Josh Coutts proudly flies the ska flag with his 7-year-old radio station and live events

Josh Coutts
Photo: Wade Vandervort

If you thought ska died in the ’90s, Josh Coutts, aka Jr. Ska Boss, is here to prove you wrong. The founder and co-host of Viva Ska Radio just celebrated seven years of being on-air, and the Internet station is only a fraction of his musical responsibilities. Coutts is also the proprietor of the monthly Soul Shakedown dance party and the on-hiatus Viva Ska Vegas music festival, and when he isn’t spreading the rocksteady gospel, he’s promoting punk and rock shows throughout Las Vegas. “[Ska has] just been a part of me for so long,” Coutts says. “I don’t want it to die off.”

Born in San Jose, California, Coutts grew up in punk and ska bands, one of which ending up serving as an opener for Sublime (Bradley Nowell-era Sublime, he stresses). Now 38, the punk scene booster moved to Vegas in 2003 and quickly started DJing and promoting shows.

Eventually, he landed a gig opening for English ska legends Madness—“my favorite ska band ever,” he says with a smile. From there, he was offered a show with Double Down Radio, where he stayed for nearly six years before eventually landing a spot with Radio Vegas Rocks. Coutts and co-host Joseph Guadamuz (aka Selecta’ Scream) currently spin every Tuesday from 9 p.m. to midnight.

“It’s an amazing spot,” Coutts says of his new radio digs. “This station has helped me to grow a lot more.”

Guadamuz also helps Coutts run Soul Shakedown, which celebrates soul, mod, ska and reggae and frequently pops up around town; previous locations include Jammyland, Velveteen Rabbit, Backstage Bar and Billiards and Golden Tiki, with a new spot slated for December. “We got a lot of crap for calling it Soul Shakedown when we play ska and reggae and punk, but ‘Soul Shakedown’ was a Bob Marley song and it was a reggae tune,” he says.

Those folks might not actually know that ska predates reggae, growing out of Jamaica in the ’50s by combining calypso music with American jazz and R&B. And while Coutts acknowledges that ska can have a bad reputation—skinheads tried to appropriate the genre during the 1970s—the reggae enthusiast vehemently denounces any of those associations.

“We’re here to support gay, straight, blue, green—it doesn’t matter what color you are.
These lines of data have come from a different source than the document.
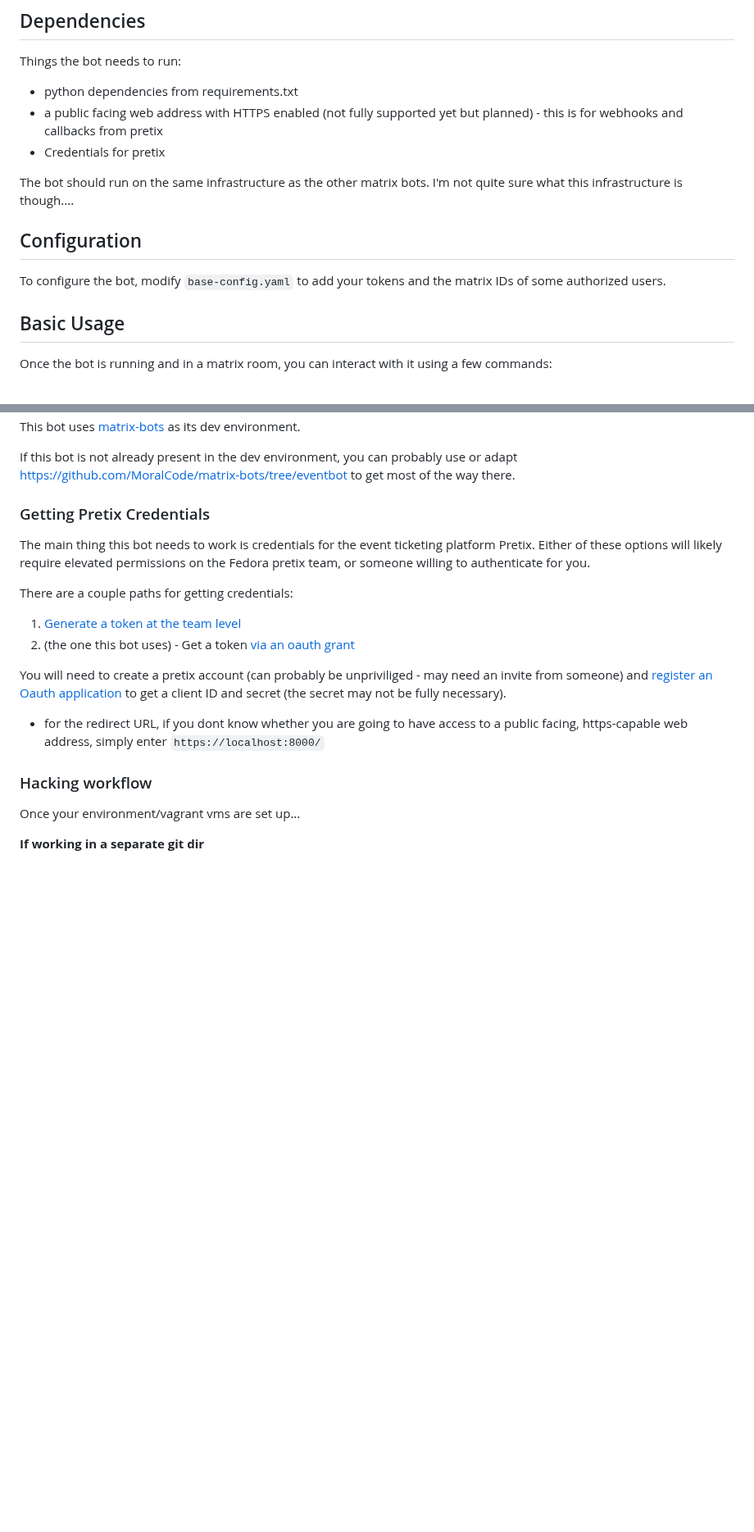
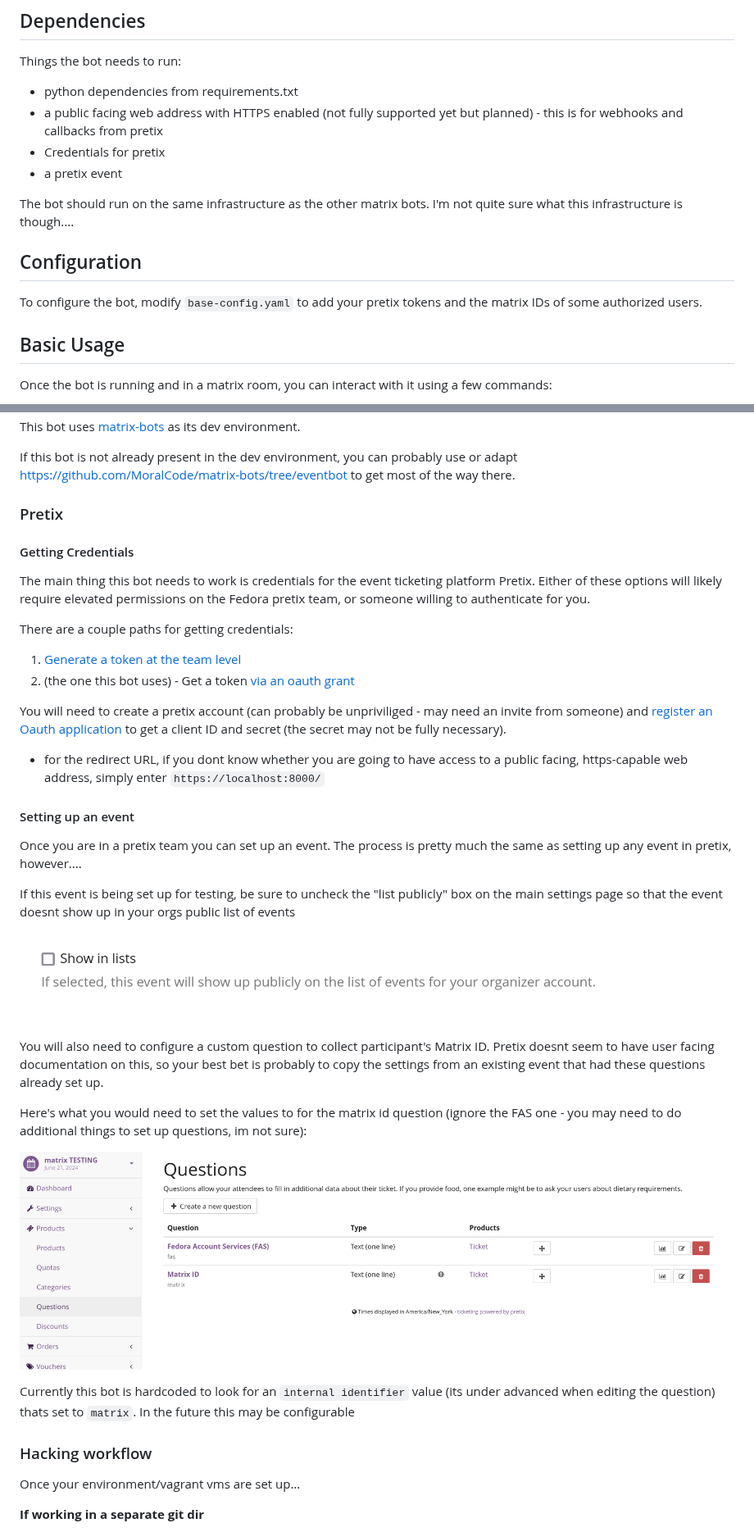
Before and after one commit to fedora-infra/maubot-pretix-invite, a Markdown page: README.md, 2 parts joined by grey strips. Shown at 82% size. GitHub-like rendering; pictures changed too: demo/pretix public checkbox.png (added), demo/pretix questions setup.png (added); blank space fills up the shorter version.

Commit message:
document pretix event setup and configuration (possibly incomplete)

```diff
--- a/README.md
+++ b/README.md
@@ -13,13 +13,14 @@ Things the bot needs to run:
 - python dependencies from requirements.txt
 - a public facing web address with HTTPS enabled (not fully supported yet but planned) - this is for webhooks and callbacks from pretix
 - Credentials for pretix
+- a pretix event
 
 
 The bot should run on the same infrastructure as the other matrix bots. I'm not quite sure what this infrastructure is though....
 
 ## Configuration
 
-To configure the bot, modify `base-config.yaml` to add your tokens and the matrix IDs of some authorized users.
+To configure the bot, modify `base-config.yaml` to add your pretix tokens and the matrix IDs of some authorized users.
 
 
 ## Basic Usage
@@ -48,7 +49,10 @@ This bot uses [matrix-bots](https://github.com/fedora-infra/matrix-bots) as its
 If this bot is not already present in the dev environment, you can probably use or adapt https://github.com/MoralCode/matrix-bots/tree/eventbot to get most of the way there.
 
 
-### Getting Pretix Credentials
+### Pretix
+
+#### Getting Credentials
+
 
 The main thing this bot needs to work is credentials for the event ticketing platform Pretix. Either of these options will likely require elevated permissions on the Fedora pretix team, or someone willing to authenticate for you.
 
@@ -60,6 +64,22 @@ There are a couple paths for getting credentials:
 You will need to create a pretix account (can probably be unpriviliged - may need an invite from someone) and [register an Oauth application](https://docs.pretix.eu/en/latest/api/oauth.html#registering-an-application) to get a client ID and secret (the secret may not be fully necessary).
 - for the redirect URL, if you dont know whether you are going to have access to a public facing, https-capable web address, simply enter `https://localhost:8000/`
 
+#### Setting up an event
+
+Once you are in a pretix team you can set up an event. The process is pretty much the same as setting up any event in pretix, however....
+
+If this event is being set up for testing, be sure to uncheck the "list publicly" box on the main settings page so that the event doesnt show up in your orgs public list of events
+
+![The "list publicly" checkbox on the main settings page of pretix that reads "Show in lists"](./demo/pretix%20public%20checkbox.png)
+
+
+You will also need to configure a custom question to collect participant's Matrix ID. Pretix doesnt seem to have user facing documentation on this, so your best bet is probably to copy the settings from an existing event that had these questions already set up.
+
+Here's what you would need to set the values to for the matrix id question (ignore the FAS one - you may need to do additional things to set up questions, im not sure):
+
+![the questions menu in pretix showing a configured matrix ID question](./demo/pretix%20questions%20setup.png)
+
+Currently this bot is hardcoded to look for an `internal identifier` value (its under advanced when editing the question) thats set to `matrix`. In the future this may be configurable
 
 
 ### Hacking workflow
```
Also changed, not shown: 1 other file.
Music is music, people are people,” Coutts says. “We created Soul Shakedown for people of any race and sexual orientation to come out and party with us and have a good time.” The radio show, he says, is just an extension of that—“to get the word out and to get you to listen to everything from the ’50s to current ska and reggae.”

As for how he got into ska, Coutts has one person to thank. “My dad showed me The Specials and Madness, and that’s pretty much what started it,” he says. “It was a lot of early soul music that got me into everything, and I got to see The Clash and the Ramones together when I was like 7 or 8 years old. Without my dad, I wouldn’t have any of that. I thank him every day for showing me cool stuff.”

Tags: Music
Photo of Leslie Ventura

Leslie Ventura is a staff writer at Las Vegas Weekly and Industry Weekly. She’s picked the brains of rock stars ...

Get more Leslie Ventura
  • This year marks the Insomniac-produced festival's ninth in Las Vegas, and while there were some big logistical changes this year—a larger footprint and additional interactive ...

  • “I like rehearsing; I always did. It keeps me connected to a philosophy and ethic I have from when I started out as a teenager. ...

  • Nantes native Héloïse Letissier, better known by her stage name Christine and the Queens and her alter ego Chris, has been releasing feminist, queer and ...

  • Get More Music Stories
Top of Story